Q: So does this mean a recession is around the corner?
A: No, not really. Greenspan sparked a temporary rally in stocks on June 7 when he voiced the opinion in Beijing that an inverted yield curve didn't portend a recession or an economic slowdown.
With consumer confidence gaining, retail spending remaining strong, and the housing boom continuing apace, Action Economics' Englund sees little reason for worry. Even though data on factory-level activity has been weak, he sees that as one of the only clouds in an otherwise bright picture.
Q: What about all those doomsday scenarios I keep hearing about, like a housing market collapse, crude oil at $100 a barrel, and a hedge-fund implosion?
A: Those worries haven't gone away, but they've receded into the background. Oil briefly dipped below its high of $58 a barrel to around $50, but then went back up to $54, so it's still providing a drag on consumer and business spending. Hedge funds seem to be surviving turmoil in the capital markets sparked by problems at the auto makers. The housing market is effervescent in many regions of the U.S. But with mortgage rates falling and labor markets generally improving, chances are slim that anything will drag housing down to earth in the near term.
Q: What should we be most concerned about?
A: If you want to worry, think about this: The U.S. economy is still humming along mainly thanks to the strength of consumer spending, which is being fueled by the housing boom. Business spending hasn't kept pace. Sure, Corporate America has a ton of cash, but it isn't hiring workers, expanding, and investing in the future the way it was expected to.
"Unless and until business starts hiring and spending aggressively, the best we can hope for is an anemic, real estate-fueled economy," Barry Ritholtz, chief market strategist at Maxim Group, wrote to clients on June 3.
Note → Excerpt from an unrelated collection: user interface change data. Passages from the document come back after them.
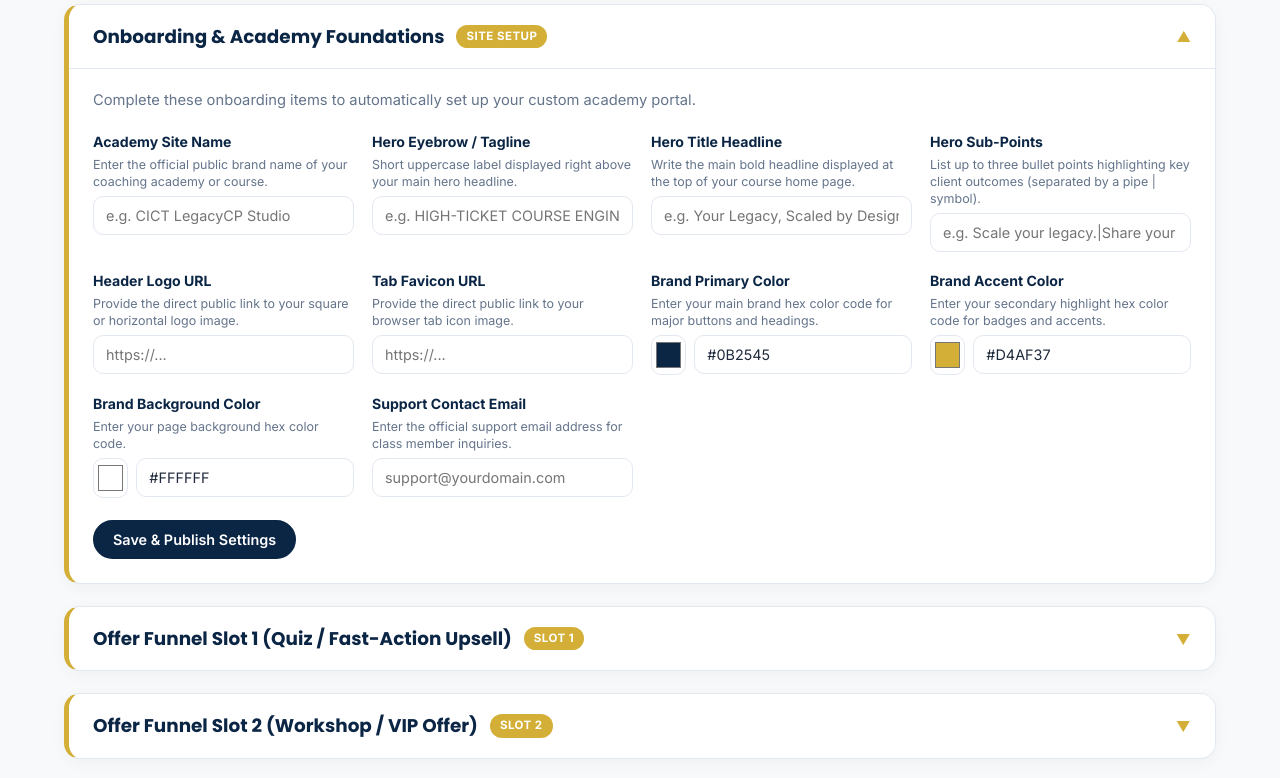
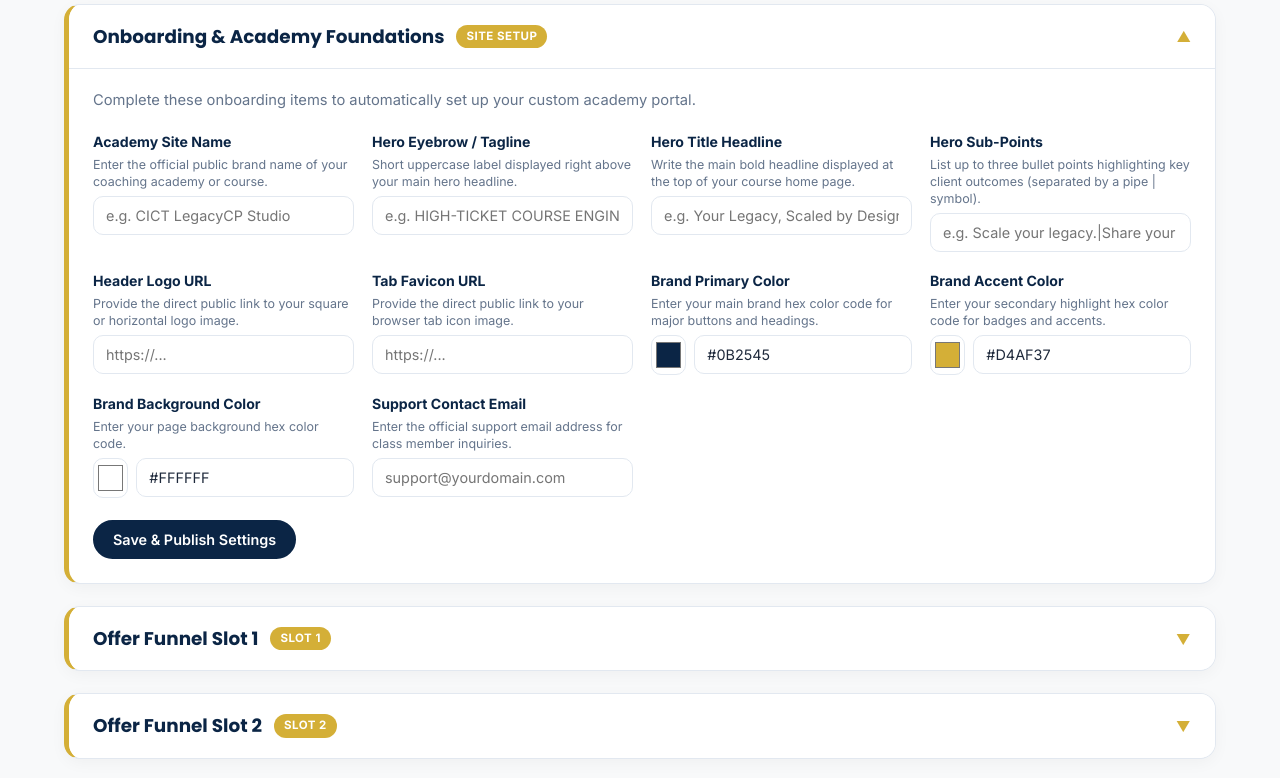
Before and after one commit to warrenlingerhk/cict-studio-platform, a plain HTML site: page admin.html in a window 1280 px wide. Shown: the part 164-942 px from the top of the page. Drawn offline with Linux system fonts and the light colour scheme; no server answers; sample sign-in values are in the browser's storage.

Commit message:
Update admin.html
offer desc change

```diff
--- a/admin.html
+++ b/admin.html
@@ -551,7 +551,7 @@
     <section class="setup-card collapsed" id="offer-1-card">
       <div class="setup-header" onclick="toggleCard('offer-1-card', 'admin_offer1_collapsed')">
         <div class="setup-title-wrap">
-          <h2>Offer Funnel Slot 1 (Quiz / Fast-Action Upsell)</h2>
+          <h2>Offer Funnel Slot 1</h2>
           <span class="setup-badge" id="offer-1-badge">Slot 1</span>
         </div>
         <span class="chevron">▲</span>
@@ -638,7 +638,7 @@
     <section class="setup-card collapsed" id="offer-2-card">
       <div class="setup-header" onclick="toggleCard('offer-2-card', 'admin_offer2_collapsed')">
         <div class="setup-title-wrap">
-          <h2>Offer Funnel Slot 2 (Workshop / VIP Offer)</h2>
+          <h2>Offer Funnel Slot 2</h2>
           <span class="setup-badge" id="offer-2-badge">Slot 2</span>
         </div>
         <span class="chevron">▲</span>
```
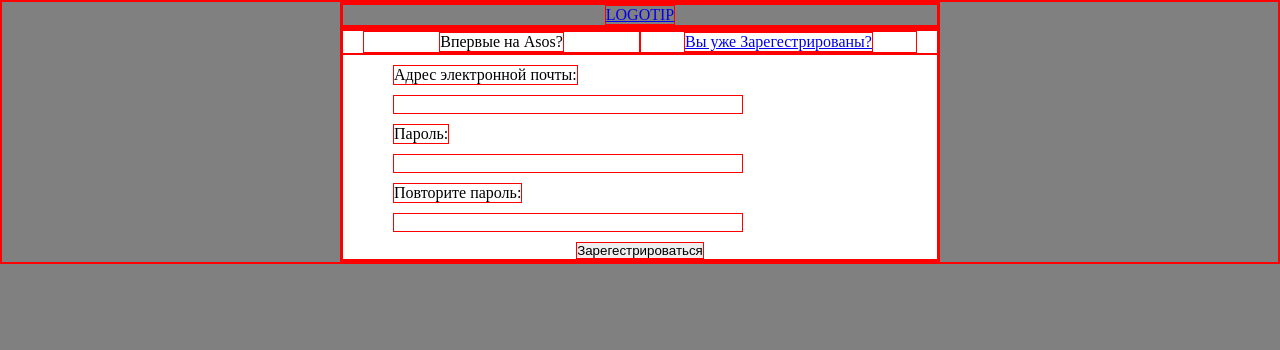
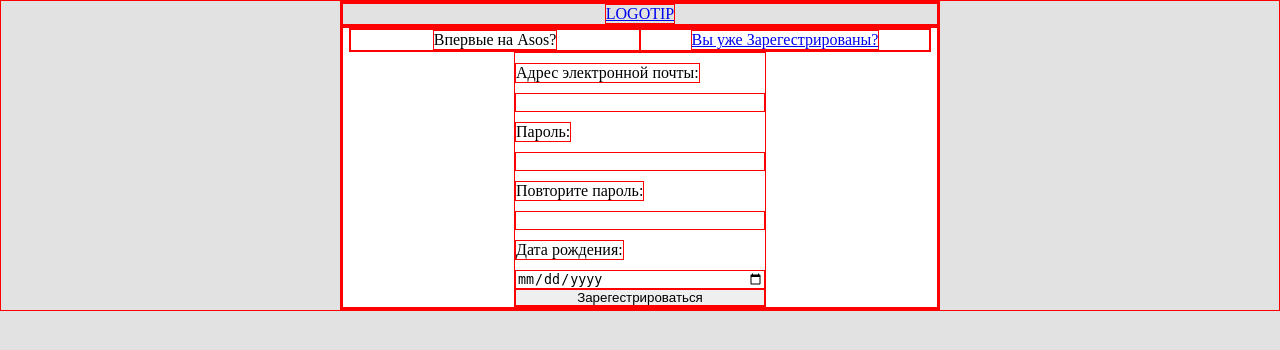
Before and after one commit to Evgenij00/clothing-store, a PHP site: page /pages/sign-up.html in a window 1280 px wide. Shown: the top 350 px of the page. Run offline with PHP 8.4, Linux system fonts and the light colour scheme.

Commit message:
sign-up v.0.1 доработал логику, выделил блок авторизации

```diff
--- a/css/signup.css
+++ b/css/signup.css
@@ -87,76 +87,51 @@ ul {
   width: 250px;
 }
 
-/* line 4, ../online-store/scss/signup.scss */
+/* line 1, ../online-store/scss/blocks/_login.scss */
 body {
-  background-color: gray;
+  background-color: #e2e2e2;
 }
 
-/* line 8, ../online-store/scss/signup.scss */
-.signin-container {
+/* line 5, ../online-store/scss/blocks/_login.scss */
+.auth-container-wrap {
   width: 600px;
   margin: 0 auto;
-  background-color: gray;
-  border: 2px solid red;
 }
 
-/* line 16, ../online-store/scss/signup.scss */
+/* line 10, ../online-store/scss/blocks/_login.scss */
 .logo {
   display: flex;
-  justify-content: center;
-  align-items: center;
-  border: 1px solid red;
 }
 
-/* line 24, ../online-store/scss/signup.scss */
-.main {
+/* line 14, ../online-store/scss/blocks/_login.scss */
+.content {
+  display: flex;
+  flex-direction: column;
+  align-items: center;
   background-color: white;
-  border: 2px solid red;
 }
 
-/* line 29, ../online-store/scss/signup.scss */
-.signin-options {
+/* line 21, ../online-store/scss/blocks/_login.scss */
+.auth-head {
   display: flex;
   justify-content: center;
-  padding: 0 20px;
-  border: 1px solid red;
 }
 
-/* line 36, ../online-store/scss/signup.scss */
-.signin-options__item {
+/* line 26, ../online-store/scss/blocks/_login.scss */
+.auth-head__item {
   display: flex;
-  width: 295px;
-  align-items: center;
-  justify-content: center;
-  border: 1px solid red;
+  width: 290px;
 }
 
-/* line 44, ../online-store/scss/signup.scss */
-.signin-form {
+/* line 32, ../online-store/scss/blocks/_login.scss */
+.auth-form {
   display: flex;
   flex-direction: column;
-  align-items: flex-start;
-  padding: 0 50px;
-  border: 1px solid red;
 }
 
-/* line 52, ../online-store/scss/signup.scss */
-.signin-form__label {
-  display: inline;
-  margin: 10px 0;
-  border: 1px solid red;
-}
-
-/* line 58, ../online-store/scss/signup.scss */
-.signin-form__item {
-  width: 350px;
-  border: 1px solid red;
-}
-
-/* line 63, ../online-store/scss/signup.scss */
-.signin-form__button {
+/* line 37, ../online-store/scss/blocks/_login.scss */
+.auth-form__btn {
   margin-top: 10px;
-  align-self: center;
 }
 
 /*# sourceMappingURL=signup.css.map */
--- a/pages/private-page.html
+++ b/pages/private-page.html
@@ -47,7 +47,7 @@
             </div>
 
             <!-- блок - информация -->
-            <div class="content hidden">
+            <div class="content ">
                 <div class="content__head">
                     <h1>Моя информация</h1>
                 </div>
@@ -61,8 +61,8 @@
                     <label class='label' for="email">Адресс электронной почты:</label>
                     <input type="text" id='email'>
 
-                    <label class='label' for="birth-day">День рождения:</label>
-                    <input type="date" id='birth-day'>
+                    <label class='label' for="birthday">Дата рождения:</label>
+                    <input type="date" id='birthday'>
 
                     <button>Сохранить изменения</button>
                 </form>
--- a/pages/sign-up.html
+++ b/pages/sign-up.html
@@ -6,34 +6,41 @@
     <title>Регистрация</title>
     <link rel="stylesheet" href="./../css/signup.css">
 </head>
-<body>
+<body class="auth-container-wrap">
+
     <!-- //Логотип сайта -->
-    <header class="header signin-container">
-        <div class="logo"><a href="./../index.html">LOGOTIP</a></div>
+    <header class="header">
+        <div class="logo cc"><a href="./../index.html">LOGOTIP</a></div>
     </header>
 
-    <!-- //Поле для регистрации -->
-    <main class='main signin-container'>
+    <main class='main'>
 
-        <!-- //навигационное меню -->
-        <ul class="signin-options">
-            <li class='signin-options__item'><span>Впервые на Asos?</span></li>
-            <li class='signin-options__item'><a href="./sign-in.html">Вы уже Зарегестрированы?</a></li>
-        </ul>
+        <!-- //Поле для регистрации -->
+        <div class="content">
 
-        <!-- //Форма Регистрации -->
-        <form action="" method="POST" class="signin-form">
-                <label class='signin-form__label' for="signin-email">Адрес электронной почты:</label>
-                <input class='signin-form__item' id='signin-email' type="text">
+            <!-- //навигационное меню -->
+            <ul class="auth-head">
+                <li class='auth-head__item cc'><span>Впервые на Asos?</span></li>
+                <li class='auth-head__item cc'><a href="./sign-in.html">Вы уже Зарегестрированы?</a></li>
+            </ul>
 
-                <label class='signin-form__label' for="signin-password">Пароль:</label>
-                <input class='signin-form__item' id='signin-password' type="password">
+            <!-- //Форма Регистрации -->
+            <form action="" method="POST" class="auth-form">
+                    <label class='label' for="signup-email">Адрес электронной почты:</label>
+                    <input class='inp' id='signup-email' type="text">
 
-                <label class='signin-form__label' for="replay-password">Повторите пароль:</label>
-                <input class='signin-form__item' id='replay-password' type="password">
+                    <label class='label' for="signup-password">Пароль:</label>
+                    <input class='inp' id='signup-password' type="password">
 
-                <button class='signin-form__button'>Зарегестрироваться</button>
-        </form>
+                    <label class='label' for="replay-password">Повторите пароль:</label>
+                    <input class='inp' id='replay-password' type="password">
+
+                    <label class='label' for="birthday">Дата рождения:</label>
+                    <input type="date" id='birthday'>
+
+                    <button class='signin-form__btn'>Зарегестрироваться</button>
+            </form>
+        </div>
     </main>
 </body>
 </html>
--- /dev/null
+++ b/scss/blocks/_login.scss
@@ -0,0 +1,39 @@
+body {
+    background-color: rgb(226, 226, 226);
+}
+
+.auth-container-wrap {
+    width: 600px;
+    margin: 0 auto;
+}
+
+.logo {
+    display: flex;
+}
+
+.content {
+    display: flex;
+    flex-direction: column;
+    align-items: center;
+    background-color: white;
+}
+
+.auth-head {
+    display: flex;
+    justify-content: center;
+}
+
+.auth-head__item {
+    display: flex;
+    //подумать, можно ли лучше реализовать
+    width: 290px;
+}
+
+.auth-form {
+    display: flex;
+    flex-direction: column;
+}
+
+.auth-form__btn {
+    margin-top: 10px;
+}
--- a/scss/signin.scss
+++ b/scss/signin.scss
@@ -1,42 +1,5 @@
 //подключение базовых стилей
 @import './base/base';
 
-body {
-    background-color: rgb(226, 226, 226);
-}
-
-.auth-container-wrap {
-    width: 600px;
-    margin: 0 auto;
-}
-
-.logo {
-    display: flex;
-}
-
-.content {
-    display: flex;
-    flex-direction: column;
-    align-items: center;
-    background-color: white;
-}
-
-.auth-head {
-    display: flex;
-    justify-content: center;
-}
-
-.auth-head__item {
-    display: flex;
-    //подумать, можно ли лучше реализовать
-    width: 290px;
-}
-
-.auth-form {
-    display: flex;
-    flex-direction: column;
-}
-
-.auth-form__button {
-    margin-top: 10px;
-}
+//подключение отдельных блоков
+@import './blocks/login'
--- a/scss/signup.scss
+++ b/scss/signup.scss
@@ -1,66 +1,5 @@
 //подключение базовых стилей
 @import './base/base';
 
-body {
-    background-color: rgb(128, 128, 128);
-}
-
-.signin-container {
-    width: 600px;
-    margin: 0 auto;
-    background-color: gray;
-    border: 2px solid red;
-}
-
-//селектор повторяется!!!
-.logo {
-    display: flex;
-    justify-content: center;
-    align-items: center;
-    border: 1px solid red;
-}
-
-//слишком общий класс
-.main {
-    background-color: white;
-    border: 2px solid red;
-}
-
-.signin-options {
-    display: flex;
-    justify-content: center;
-    padding: 0 20px;
-    border: 1px solid red;
-}
-
-.signin-options__item {
-    display: flex;
-    width: 295px;
-    align-items: center;
-    justify-content: center;
-    border: 1px solid red;
-}
-
-.signin-form {
-    display: flex;
-    flex-direction: column;
-    align-items: flex-start;
-    padding: 0 50px;
-    border: 1px solid red;
-}
-
-.signin-form__label {
-    display: inline;
-    margin: 10px 0;
-    border: 1px solid red;
-}
-
-.signin-form__item {
-    width: 350px;  //можно регулировать размер инпута
-    border: 1px solid red;
-}
-
-.signin-form__button {
-    margin-top: 10px;
-    align-self: center;
-}
+//подключение отдельных блоков
+@import './blocks/login'
```
Also changed, not shown: css/signin.css (+9 -9 lines), pages/sign-in.html (+4 -3 lines), 2 other files.
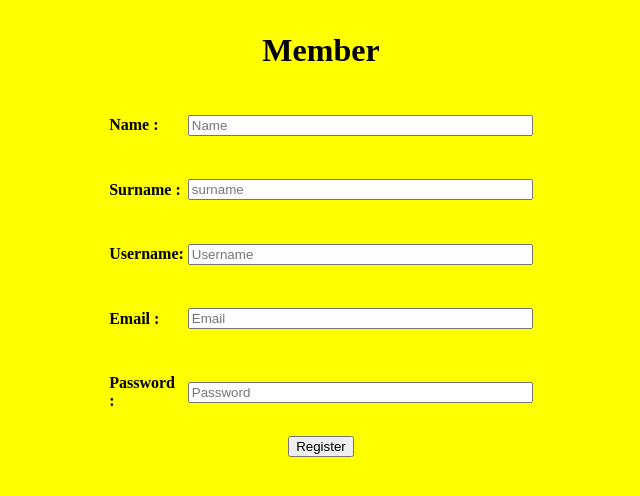
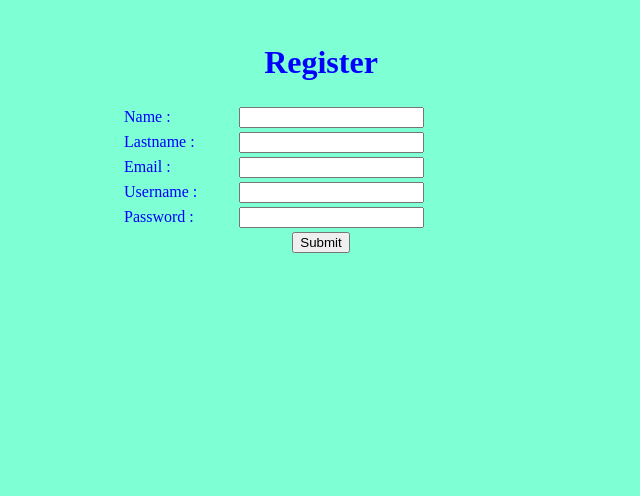
Before and after one commit to chontida/CED59-5902041630038, a Flask app: page / in a window 1280 px wide. Shown: the top 496 px of the page, without its empty margins (319-959 px from the left). Run offline with Flask 2, Linux system fonts and the light colour scheme.

Commit message:
Update login.html

```diff
--- a/assignment7/templates/login.html
+++ b/assignment7/templates/login.html
@@ -2,69 +2,30 @@
 <html lang="en">
 <head>
     <meta charset="UTF-8">
-    <title>Add Member</title>
-    <script language ="JavaScript">
-        function chk()
-            {
-                name = document.frmRegis.name.value;
-                if(name.length == "")
-                {
-                    alert("กรุณาป้อนชื่อ");
-                    return false;
-                }
-                Surname = document.frmRegis.surname.value;
-                if(Surname.length == "")
-                {
-                    alert("กรุณาป้อนนามสกุล");
-                    return false;
-                }
-                var user = "admin";
-                Username = document.frmRegis.User.value;
-                if(Username.length == "")
-                {
-                    alert("กรุณาป้อนชื่อผู้ใช้");
-                    return false;
-                }
-                if(Username.length == user.length)
-                {
-                    alert("Username นี้มีผู้ใช้งานแล้ว");
-                    return false;
-                }
+    <title>Register</title>
+</head>
+<body style="color: blue" bgcolor="aquamarine">
 
-				Email = document.frmRegis.email.value;
-                if(Email.length == "")
-                {
-                    alert("กรุณาป้อนอีเมลล์");
-                    return false;
-                }
-
-                password = document.frmRegis.password.value;
-                if(password.length < 8)
-                {
-                    alert("กรุณาป้อนรหัสผ่านอย่างน้อย 8 ตัว");
-                    return false;
-                }
-            }
-    </script>
-
-</head>
-<body style="background-color:yellow;">
-<center>
-    <table  border="0" width="400px" >
-        <form name="frmRegis" method="post" action="/" onsubmit="return chk()">
-
-                <tr><td colspan="2" align="center"><h1>Member</h1></td></tr>
-                <tr><td><h4>Name : </h4></td><td><input type="text" name="name" size="40" placeholder="Name"></td></tr>
-                <tr><td><h4>Surname : </h4></td><td><input type="text" name="surname" size="40" placeholder="surname"></td></tr>
-                <tr><td><h4>Username: </h4></td><td><input type="text" name="User" size="40" placeholder="Username"></td></tr>
-
-			<tr><td><h4>Email :</h4></td><td> <input type="email" name="email" size="40" placeholder="Email"></td></tr>
-
-                <tr><td><h4>Password : </h4></td><td><input type="password" name="password" size="40" placeholder="Password"></td></tr>
-                <tr><td colspan="2" align="center"><input type="submit" name="submit" size="40" value="Register"></td></tr>
-
-        </form>
-    </table>
-</center>
+<table border="0" width="400px" align="center">
+    <tr><td colspan="2" align="center"><h1>Register</h1></td></tr>
+    <form method="post" action="{{ url_for('register') }}">
+        {{ form.csrf_token }}
+        <h2><tr><td>Name : </td><td>{{ form.name }} </td></tr></h2>
+        <h2><tr><td>Lastname : </td><td> {{ form.last }} </td></tr></h2>
+        <h2><tr><td>Email : </td><td> {{ form.email }}</td></tr></h2>
+        {% for error in form.email.errors %}
+            <tr><td colspan="2" align="center"><li style="color:red">{{ error }}</li></td></tr>
+            <script language="JavaScript">alert("กรุณาป้อน Email ให้ถูกต้อง");</script>
+        {% endfor %}
+        <h2><tr><td>Username : </td><td> {{ form.username }} </td></tr></h2>
+        <h2><tr><td>Password : </td><td> {{ form.password }} </td></tr></h2>
+        {% for error in form.password.errors %}
+            <tr><td colspan="2" align="center"><li style="color:red">{{ error }}</li></td></tr>
+            <script language="JavaScript">alert("กรุณาป้อนรหัสผ่านอย่างน้อย 8-12 ตัว");</script>
+        {% endfor %}
+        <tr><td colspan="2" align="center"><input type="submit" value="Submit"/></td></tr>
+    </form>
+</table>
+</table>
 </body>
 </html>
```
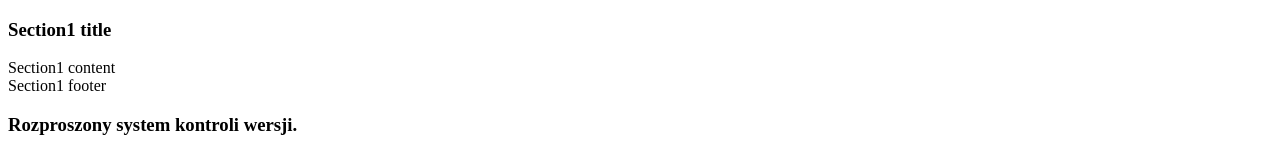
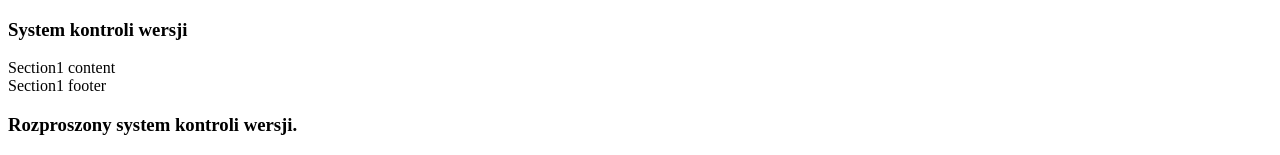
Before and after one commit to Aylszen/islabpio_191874, a plain HTML site: page index.html in a window 1280 px wide. Shown: the top 155 px of the page. Drawn offline with Linux system fonts and the light colour scheme.

Commit message:
Dodanie tytułu System kontoli wersji

```diff
--- a/index.html
+++ b/index.html
@@ -9,7 +9,7 @@
 		</nav>
 		<section id="section1" class="panel panel-default">
 			<div class="panel-heading">
-	    		<h3 class="panel-title">Section1 title</h3>
+	    		<h3 class="panel-title">System kontroli wersji</h3>
 		  	</div>
 	  		<div class="panel-body">
 	    		Section1 content
```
He describes the economy as "a dog whose hunting days are coming to an end." But with some of their worst fears fading and the Fed apparently close to finished with rate-tightening, most economists are decidedly more optimistic than that -- for now, at least. Stone is a senior writer for BusinessWeek Online in New York